Many of Henderson’s children were undistinguishable from white children. Henderson tended cotton crops and was fairly successful in those days. He was also rumored to be a bit of a philanderer. All in all the children such as my great Uncle’s Bo, Sam, Charley and Bunchie went on to define BLUES in the South! My Great-grandfather’s “outside son” son Charley Patton is revered in the South and inspired the likes of Muddy Waters and B.B. King. My Uncle Sam Chatmon is an amazing figure in Pop Blues Culture. Artists like Eric Clapton, Bob Dylan, Merle Haggard and Dean Martin have all re-recorded our family songs- One in particular, ‘Corrina Corrina’.
I have worked tirelessly on a documentary and a non-fiction book that tells the story of The Real African American Experience as told by the generations of many Souls. If you look at the media- ‘Us’ Black Folks are depicted as unattractive, lazy criminals. I know better. This is the reason, I’ve decided to set the record straight. This Documentary and Non-Fiction Book is one of my best works …ever. It is dignified, inspiring, beautiful and authentic to the extent it touches the SOUL as told by ‘The Souls of Many’. This is just a bit of my story that I share with you today as I know it.
These are my people….
Psss… Many men in our family changed the Chatmon name to Chatman- especially after their service in the World War. My Dad said goodbye to the slave name while he served in the Airforce and was elated to have changed the name to Chatman. He left the air force as a new man in many ways. Thus, I am a Chatmon and Chatman.
‘Corrina Corrina’- Sam Chatmon
‘I’ve got the whole world in my hands’- Bo Carter Bo Chatman (Armenter Chatmon)
Stay tuned for the complete book and documentary 2016/2017
I hope you enjoy.
All the best,
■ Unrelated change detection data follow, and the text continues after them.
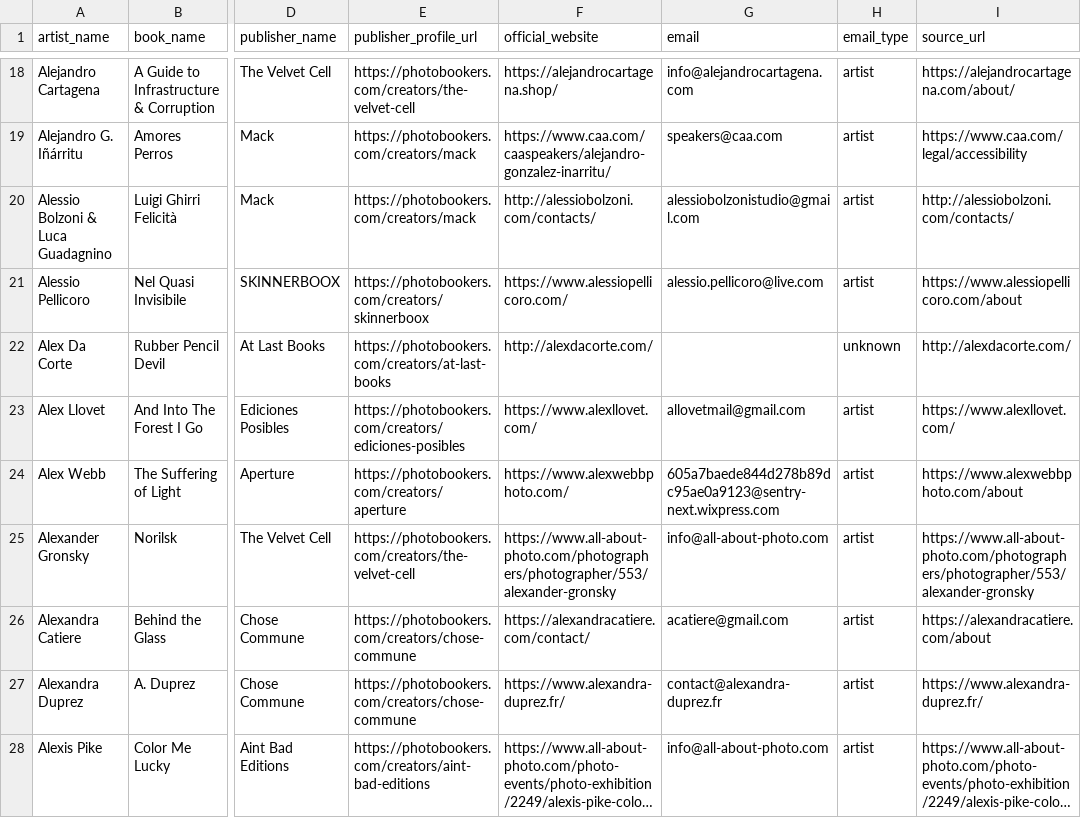
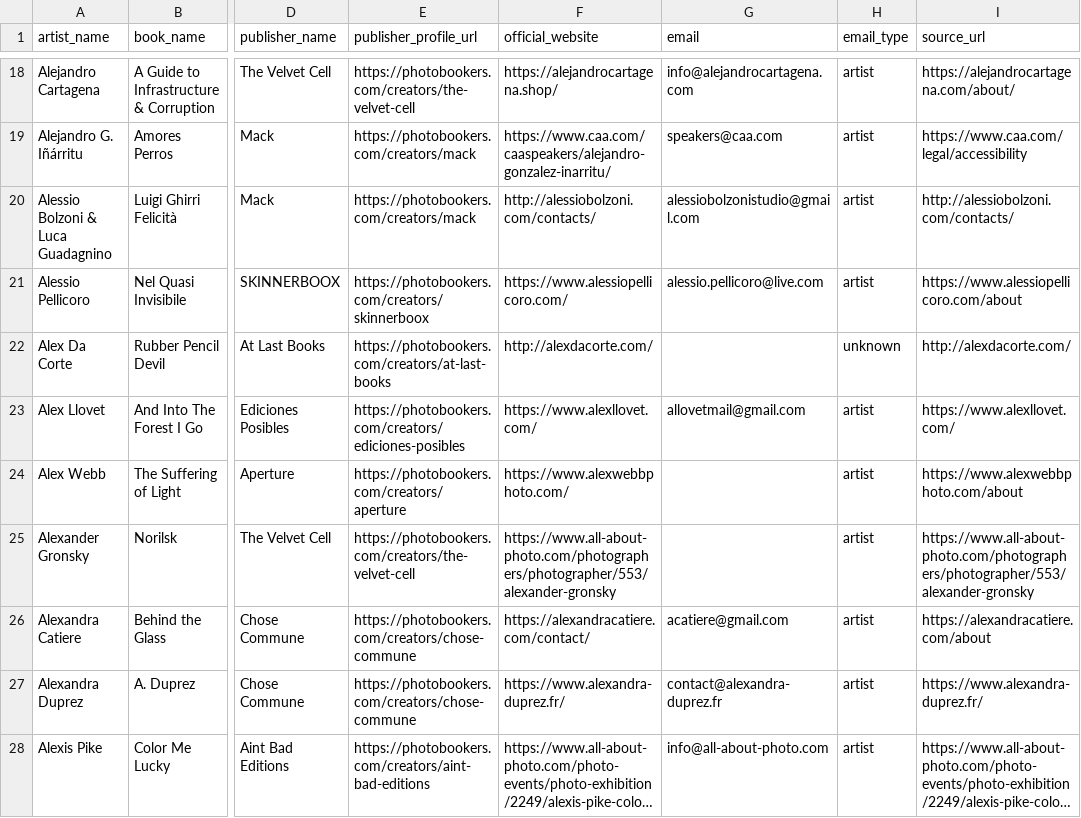
Before and after one commit to eannafreeney/photobookers, a CSV file: tmp/suggested-creator-emails.csv, drawn as a sheet; only a part is shown, gaps mark what is left out; long unchanged cells end in …; the diff names each change by its address in the sheet, - before the commit and + after, or states it on an @@ line.

```diff
--- a/tmp/suggested-creator-emails.csv
+++ b/tmp/suggested-creator-emails.csv
-G24 (email): 605a7baede844d278b89dc95ae0a9123@sentry-next.wixpress.com
+G24 (email): (empty)
-G25 (email): info@all-about-photo.com
+G25 (email): (empty)
```
Also changed, not shown: 13 other files.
https://chatmanlewisflaggs.com/wp-content/uploads/2016/09/logo_v4_kameron-300x47.png00Bridgette C. Lewishttps://chatmanlewisflaggs.com/wp-content/uploads/2016/09/logo_v4_kameron-300x47.pngBridgette C. Lewis2016-04-08 20:21:472016-04-08 20:21:47'The Souls of Many' - Documentary and Non-Fiction Book